● Your objective: Reproduce every entry word for word. Drop all pictures from the copy.

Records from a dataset
┏━━

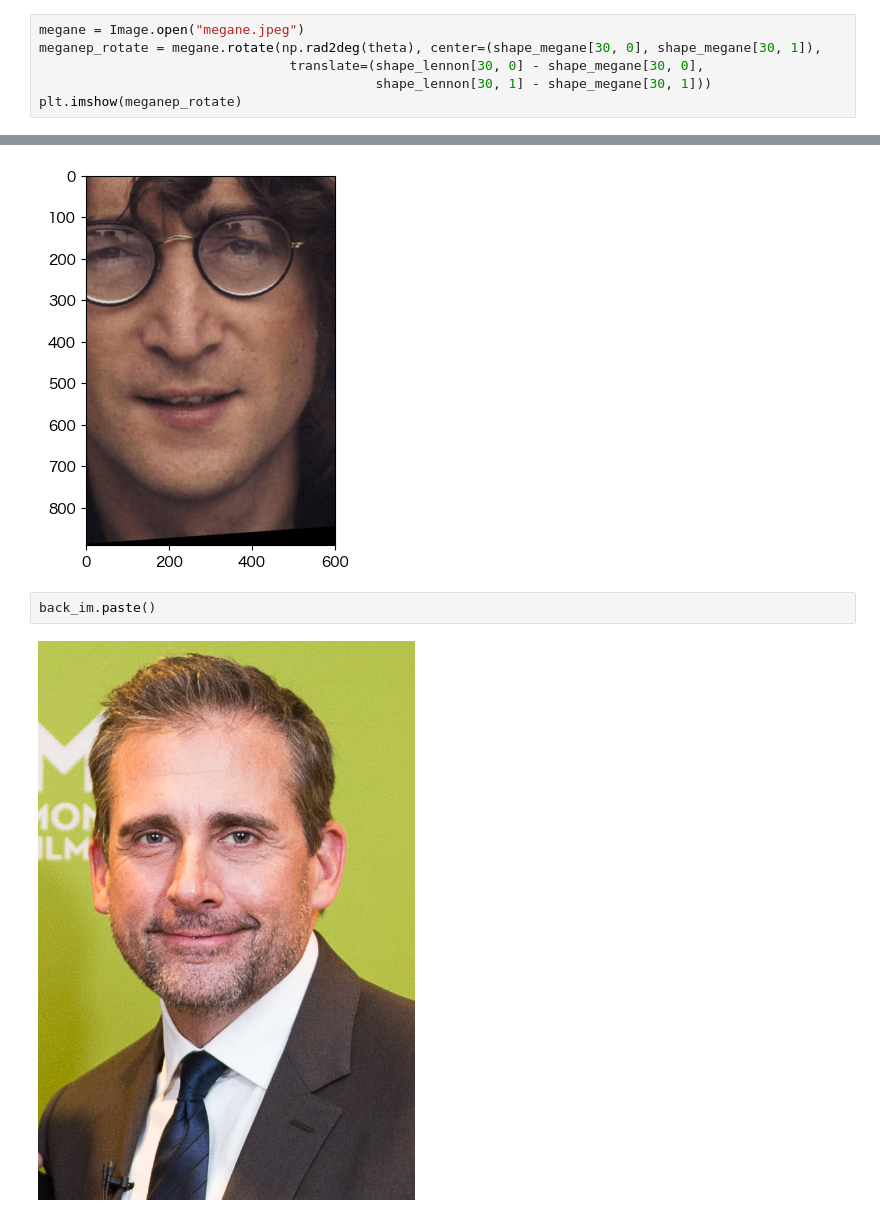
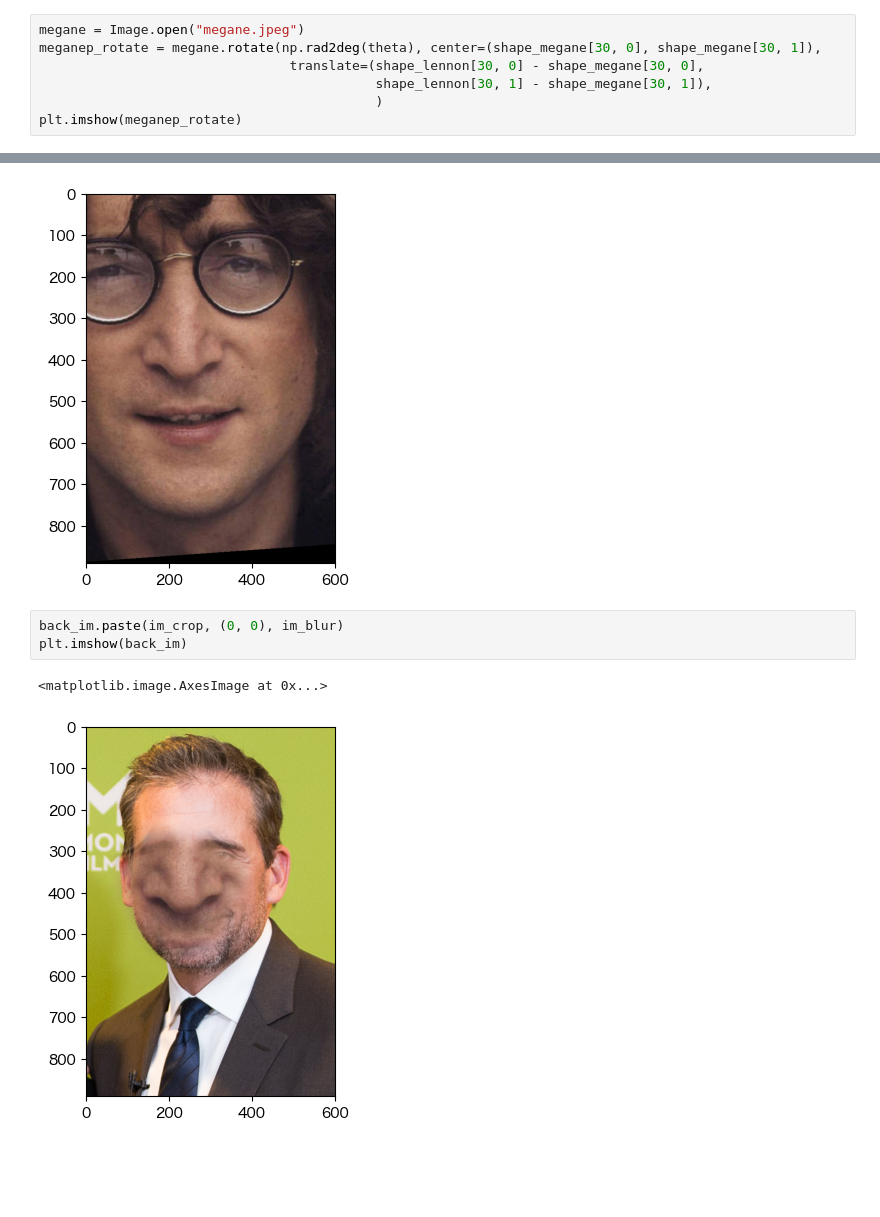
Before and after one commit to Tonkyu/AutoCosplay, a Jupyter notebook: src/backend/sample1.ipynb, the cells around one changed output, grey strips where cells are left out. Cells and saved outputs as stored; diff of their text form; blank space fills up the shorter version.

```diff
--- a/src/backend/sample1.ipynb
+++ b/src/backend/sample1.ipynb
@@ -155,7 +155,8 @@ plt.imshow(im_blur, cmap="gray")
 megane = Image.open("megane.jpeg")
 meganep_rotate = megane.rotate(np.rad2deg(theta), center=(shape_megane[30, 0], shape_megane[30, 1]),
                                 translate=(shape_lennon[30, 0] - shape_megane[30, 0],
-                                           shape_lennon[30, 1] - shape_megane[30, 1]))
+                                           shape_lennon[30, 1] - shape_megane[30, 1]),
+                                           )
 plt.imshow(meganep_rotate)
 # %% [output]
 <matplotlib.image.AxesImage at 0x...>
@@ -171,7 +172,9 @@ plt.imshow(im_crop)
 # %% [output]
 <matplotlib.image.AxesImage at 0x...>
 [figure]
-# %%
-back_im.paste()
-# %% [output]
-[figure, removed]
+# %%
+back_im.paste(im_crop, (0, 0), im_blur)
+plt.imshow(back_im)
+# %% [output]
+<matplotlib.image.AxesImage at 0x...>
+[figure, added]
```
Also changed, not shown: 1 other file.
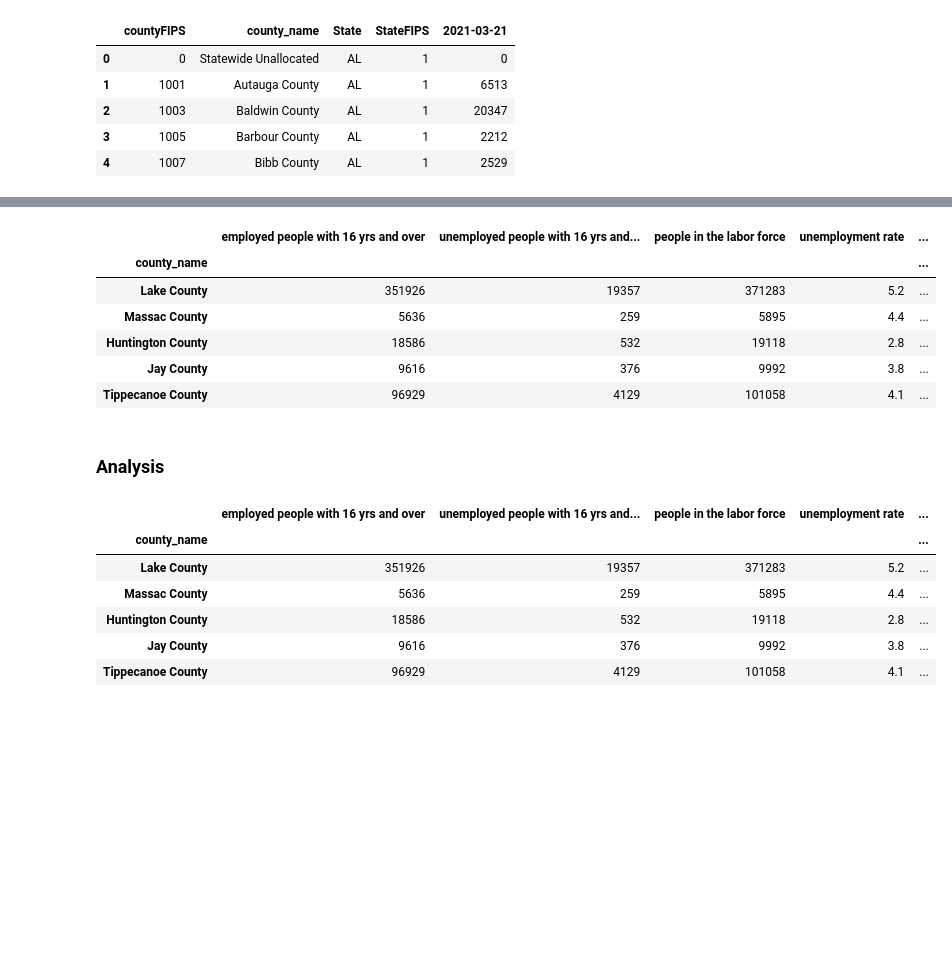
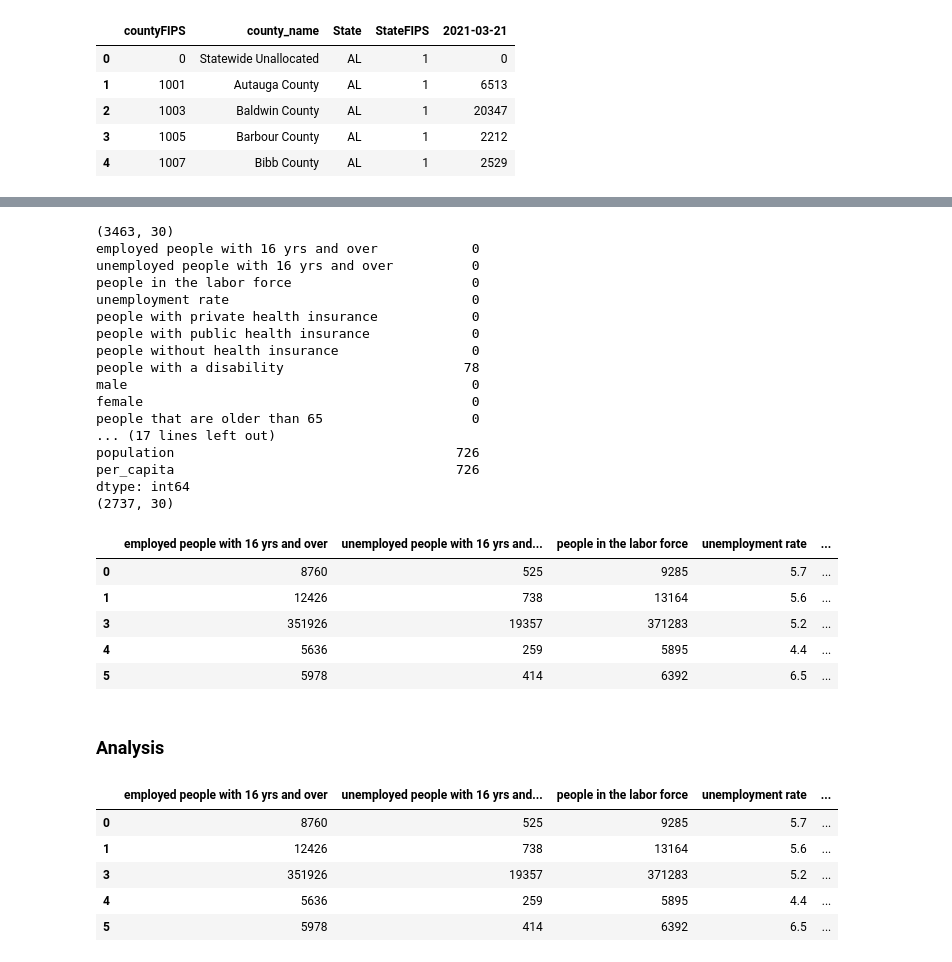
Before and after one commit to HenryDorsey/ConsultingProject, a Jupyter notebook: InfectSpendAnalysis.ipynb, the cells around one changed output, grey strips where cells are left out. Drawn from its saved outputs; the diff is of its cells as text; code cells hidden in the pictures; blank space fills up the shorter version.

```diff
--- a/InfectSpendAnalysis.ipynb
+++ b/InfectSpendAnalysis.ipynb
@@ -26,7 +27,7 @@ Can load pickled df at the bottom of notebook
 # %%
 county_spending = geo_health_search()
 covid_cases = pd.read_csv('covid_confirmed_usafacts.csv')
-ACS_data = pd.read_csv('ACS_disability_by_county.csv', header=1)
+ACS_data = pd.read_csv("newACS.csv", index_col=0)
 # %% [output]
 200 1
 # %%
@@ -54,13 +55,17 @@ covid_cases.head()
 | 3 | 1005 | Barbour County | AL | 1 | 2212 |
 | 4 | 1007 | Bibb County | AL | 1 | 2529 |
 # %%
-ACS_data = ACS_data.iloc[:,~ACS_data.columns.str.startswith('Margin')]
-rename_dict = colname_mask(ACS_data.columns[2:])
-ACS_data = ACS_data.rename(columns = rename_dict)
-ACS_data = ACS_data.rename(columns = {'Geographic Area Name':'county_name'})
-ACS_data['State'] = ACS_data['county_name'].apply(lambda x: x[x.find(',')+2:])
-ACS_data['State'] = ACS_data['State'].apply(lambda x: us_state_abbrev[x] if x in us_state_abbrev.keys() else x)
-ACS_data['county_name'] = ACS_data['county_name'].apply(lambda x: x[:x.find(',')])
+#ACS_data = ACS_data.iloc[:,~ACS_data.columns.str.startswith('Margin')]
+ACS_data['county_name'] = [ACS_data.index[x].split(",")[0] for x in range(len(ACS_data.index))]
+ACS_data['State'] = [ACS_data.index[x].split(",")[1].split(":")[0] for x in range(len(ACS_data.index))]
+ACS_data = ACS_data.reset_index().drop(columns='index')
+#rename_dict = colname_mask(ACS_data.columns[2:])
+#ACS_data = ACS_data.rename(columns = rename_dict)
+#ACS_data = ACS_data.rename(columns = {'Geographic Area Name':'county_name'})
+#ACS_data['State'] = ACS_data['county_name'].apply(lambda x: x[x.find(',')+2:])
+ACS_data['State'] = ACS_data['State'].apply(lambda x: us_state_abbrev[x[1:]] if x[1:] in us_state_abbrev.keys() else x[1:])
+ACS_data['tot'] = ACS_data['people with private health insurance']+ACS_data['people with public health insurance']+ACS_data['people without health insurance']
+#ACS_data['county_name'] = ACS_data['county_name'].apply(lambda x: x[:x.find(',')])
 
 ACS_data.head()
 # %% [output]
@@ -172,19 +92,38 @@ newacs.head()
 # %%
 
 # Only has counties present in ACS (smallest df at time of writing)
-df = newacs.merge(county_spending, how='left', on=['county_name','State']).merge(covid_cases, how='left', on=['county_name','State'])
 
-df.index=df['county_name']
+#df = newacs.merge(county_spending, how='left', on=['county_name','State']).merge(covid_cases, how='left', on=['county_name','State'])
+df = ACS_data.merge(covid_cases, how='left', on=['county_name','State']).merge(county_spending, how='left', on=['county_name','State'])
+print(df.shape)
+print(np.sum(df.isna()))
 df=df.dropna(axis=0)
+print(df.shape)
 df.head()
 # %% [output]
+(3463, 30)
+employed people with 16 yrs and over            0
+unemployed people with 16 yrs and over          0
+people in the labor force                       0
+unemployment rate                               0
+people with private health insurance            0
+people with public health insurance             0
+people without health insurance                 0
+people with a disability                       78
+male                                            0
+female                                          0
+people that are older than 65                   0
+... (17 lines left out)
+population                                    726
+per_capita                                    726
+dtype: int64
+(2737, 30)
 |  | employed people with 16 yrs and over | unemployed people with 16 yrs and... | people in the labor force | unemployment rate | ... |
-| county_name |  |  |  |  | ... |
-| Lake County | 351926 | 19357 | 371283 | 5.2 | ... |
-| Massac County | 5636 | 259 | 5895 | 4.4 | ... |
-| Huntington County | 18586 | 532 | 19118 | 2.8 | ... |
-| Jay County | 9616 | 376 | 9992 | 3.8 | ... |
-| Tippecanoe County | 96929 | 4129 | 101058 | 4.1 | ... |
+| 0 | 8760 | 525 | 9285 | 5.7 | ... |
+| 1 | 12426 | 738 | 13164 | 5.6 | ... |
+| 3 | 351926 | 19357 | 371283 | 5.2 | ... |
+| 4 | 5636 | 259 | 5895 | 4.4 | ... |
+| 5 | 5978 | 414 | 6392 | 6.5 | ... |
 # %% [markdown]
 ### Analysis
 # %%
@@ -193,12 +132,11 @@ df_clean= df.drop(columns=['countyFIPS','StateFIPS','State', 'county_name', 'sha
 df_clean.head()
 # %% [output]
 |  | employed people with 16 yrs and over | unemployed people with 16 yrs and... | people in the labor force | unemployment rate | ... |
-| county_name |  |  |  |  | ... |
-| Lake County | 351926 | 19357 | 371283 | 5.2 | ... |
-| Massac County | 5636 | 259 | 5895 | 4.4 | ... |
-| Huntington County | 18586 | 532 | 19118 | 2.8 | ... |
-| Jay County | 9616 | 376 | 9992 | 3.8 | ... |
-| Tippecanoe County | 96929 | 4129 | 101058 | 4.1 | ... |
+| 0 | 8760 | 525 | 9285 | 5.7 | ... |
+| 1 | 12426 | 738 | 13164 | 5.6 | ... |
+| 3 | 351926 | 19357 | 371283 | 5.2 | ... |
+| 4 | 5636 | 259 | 5895 | 4.4 | ... |
+| 5 | 5978 | 414 | 6392 | 6.5 | ... |
 # %%
 df_clean['cumulative covid per capita'] = df_clean['2021-03-21']/df_clean['population']
 non_count= ['unemployment rate', 'median age', 'per_capita', '2021-03-21','cumulative covid per capita']
```
Also changed, not shown: parts of 12 cells of this notebook, 2 other files.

┗━━

● Response:
Before and after one commit to Tonkyu/AutoCosplay, a Jupyter notebook: src/backend/sample1.ipynb, the cells around one changed output, grey strips where cells are left out. Cells and saved outputs as stored; diff of their text form; blank space fills up the shorter version.

```diff
--- a/src/backend/sample1.ipynb
+++ b/src/backend/sample1.ipynb
@@ -155,7 +155,8 @@ plt.imshow(im_blur, cmap="gray")
 megane = Image.open("megane.jpeg")
 meganep_rotate = megane.rotate(np.rad2deg(theta), center=(shape_megane[30, 0], shape_megane[30, 1]),
                                 translate=(shape_lennon[30, 0] - shape_megane[30, 0],
-                                           shape_lennon[30, 1] - shape_megane[30, 1]))
+                                           shape_lennon[30, 1] - shape_megane[30, 1]),
+                                           )
 plt.imshow(meganep_rotate)
 # %% [output]
 <matplotlib.image.AxesImage at 0x...>
@@ -171,7 +172,9 @@ plt.imshow(im_crop)
 # %% [output]
 <matplotlib.image.AxesImage at 0x...>
 [figure]
-# %%
-back_im.paste()
-# %% [output]
-[figure, removed]
+# %%
+back_im.paste(im_crop, (0, 0), im_blur)
+plt.imshow(back_im)
+# %% [output]
+<matplotlib.image.AxesImage at 0x...>
+[figure, added]
```
Also changed, not shown: 1 other file.
Before and after one commit to HenryDorsey/ConsultingProject, a Jupyter notebook: InfectSpendAnalysis.ipynb, the cells around one changed output, grey strips where cells are left out. Drawn from its saved outputs; the diff is of its cells as text; code cells hidden in the pictures; blank space fills up the shorter version.

```diff
--- a/InfectSpendAnalysis.ipynb
+++ b/InfectSpendAnalysis.ipynb
@@ -26,7 +27,7 @@ Can load pickled df at the bottom of notebook
 # %%
 county_spending = geo_health_search()
 covid_cases = pd.read_csv('covid_confirmed_usafacts.csv')
-ACS_data = pd.read_csv('ACS_disability_by_county.csv', header=1)
+ACS_data = pd.read_csv("newACS.csv", index_col=0)
 # %% [output]
 200 1
 # %%
@@ -54,13 +55,17 @@ covid_cases.head()
 | 3 | 1005 | Barbour County | AL | 1 | 2212 |
 | 4 | 1007 | Bibb County | AL | 1 | 2529 |
 # %%
-ACS_data = ACS_data.iloc[:,~ACS_data.columns.str.startswith('Margin')]
-rename_dict = colname_mask(ACS_data.columns[2:])
-ACS_data = ACS_data.rename(columns = rename_dict)
-ACS_data = ACS_data.rename(columns = {'Geographic Area Name':'county_name'})
-ACS_data['State'] = ACS_data['county_name'].apply(lambda x: x[x.find(',')+2:])
-ACS_data['State'] = ACS_data['State'].apply(lambda x: us_state_abbrev[x] if x in us_state_abbrev.keys() else x)
-ACS_data['county_name'] = ACS_data['county_name'].apply(lambda x: x[:x.find(',')])
+#ACS_data = ACS_data.iloc[:,~ACS_data.columns.str.startswith('Margin')]
+ACS_data['county_name'] = [ACS_data.index[x].split(",")[0] for x in range(len(ACS_data.index))]
+ACS_data['State'] = [ACS_data.index[x].split(",")[1].split(":")[0] for x in range(len(ACS_data.index))]
+ACS_data = ACS_data.reset_index().drop(columns='index')
+#rename_dict = colname_mask(ACS_data.columns[2:])
+#ACS_data = ACS_data.rename(columns = rename_dict)
+#ACS_data = ACS_data.rename(columns = {'Geographic Area Name':'county_name'})
+#ACS_data['State'] = ACS_data['county_name'].apply(lambda x: x[x.find(',')+2:])
+ACS_data['State'] = ACS_data['State'].apply(lambda x: us_state_abbrev[x[1:]] if x[1:] in us_state_abbrev.keys() else x[1:])
+ACS_data['tot'] = ACS_data['people with private health insurance']+ACS_data['people with public health insurance']+ACS_data['people without health insurance']
+#ACS_data['county_name'] = ACS_data['county_name'].apply(lambda x: x[:x.find(',')])
 
 ACS_data.head()
 # %% [output]
@@ -172,19 +92,38 @@ newacs.head()
 # %%
 
 # Only has counties present in ACS (smallest df at time of writing)
-df = newacs.merge(county_spending, how='left', on=['county_name','State']).merge(covid_cases, how='left', on=['county_name','State'])
 
-df.index=df['county_name']
+#df = newacs.merge(county_spending, how='left', on=['county_name','State']).merge(covid_cases, how='left', on=['county_name','State'])
+df = ACS_data.merge(covid_cases, how='left', on=['county_name','State']).merge(county_spending, how='left', on=['county_name','State'])
+print(df.shape)
+print(np.sum(df.isna()))
 df=df.dropna(axis=0)
+print(df.shape)
 df.head()
 # %% [output]
+(3463, 30)
+employed people with 16 yrs and over            0
+unemployed people with 16 yrs and over          0
+people in the labor force                       0
+unemployment rate                               0
+people with private health insurance            0
+people with public health insurance             0
+people without health insurance                 0
+people with a disability                       78
+male                                            0
+female                                          0
+people that are older than 65                   0
+... (17 lines left out)
+population                                    726
+per_capita                                    726
+dtype: int64
+(2737, 30)
 |  | employed people with 16 yrs and over | unemployed people with 16 yrs and... | people in the labor force | unemployment rate | ... |
-| county_name |  |  |  |  | ... |
-| Lake County | 351926 | 19357 | 371283 | 5.2 | ... |
-| Massac County | 5636 | 259 | 5895 | 4.4 | ... |
-| Huntington County | 18586 | 532 | 19118 | 2.8 | ... |
-| Jay County | 9616 | 376 | 9992 | 3.8 | ... |
-| Tippecanoe County | 96929 | 4129 | 101058 | 4.1 | ... |
+| 0 | 8760 | 525 | 9285 | 5.7 | ... |
+| 1 | 12426 | 738 | 13164 | 5.6 | ... |
+| 3 | 351926 | 19357 | 371283 | 5.2 | ... |
+| 4 | 5636 | 259 | 5895 | 4.4 | ... |
+| 5 | 5978 | 414 | 6392 | 6.5 | ... |
 # %% [markdown]
 ### Analysis
 # %%
@@ -193,12 +132,11 @@ df_clean= df.drop(columns=['countyFIPS','StateFIPS','State', 'county_name', 'sha
 df_clean.head()
 # %% [output]
 |  | employed people with 16 yrs and over | unemployed people with 16 yrs and... | people in the labor force | unemployment rate | ... |
-| county_name |  |  |  |  | ... |
-| Lake County | 351926 | 19357 | 371283 | 5.2 | ... |
-| Massac County | 5636 | 259 | 5895 | 4.4 | ... |
-| Huntington County | 18586 | 532 | 19118 | 2.8 | ... |
-| Jay County | 9616 | 376 | 9992 | 3.8 | ... |
-| Tippecanoe County | 96929 | 4129 | 101058 | 4.1 | ... |
+| 0 | 8760 | 525 | 9285 | 5.7 | ... |
+| 1 | 12426 | 738 | 13164 | 5.6 | ... |
+| 3 | 351926 | 19357 | 371283 | 5.2 | ... |
+| 4 | 5636 | 259 | 5895 | 4.4 | ... |
+| 5 | 5978 | 414 | 6392 | 6.5 | ... |
 # %%
 df_clean['cumulative covid per capita'] = df_clean['2021-03-21']/df_clean['population']
 non_count= ['unemployment rate', 'median age', 'per_capita', '2021-03-21','cumulative covid per capita']
```
Also changed, not shown: parts of 12 cells of this notebook, 2 other files.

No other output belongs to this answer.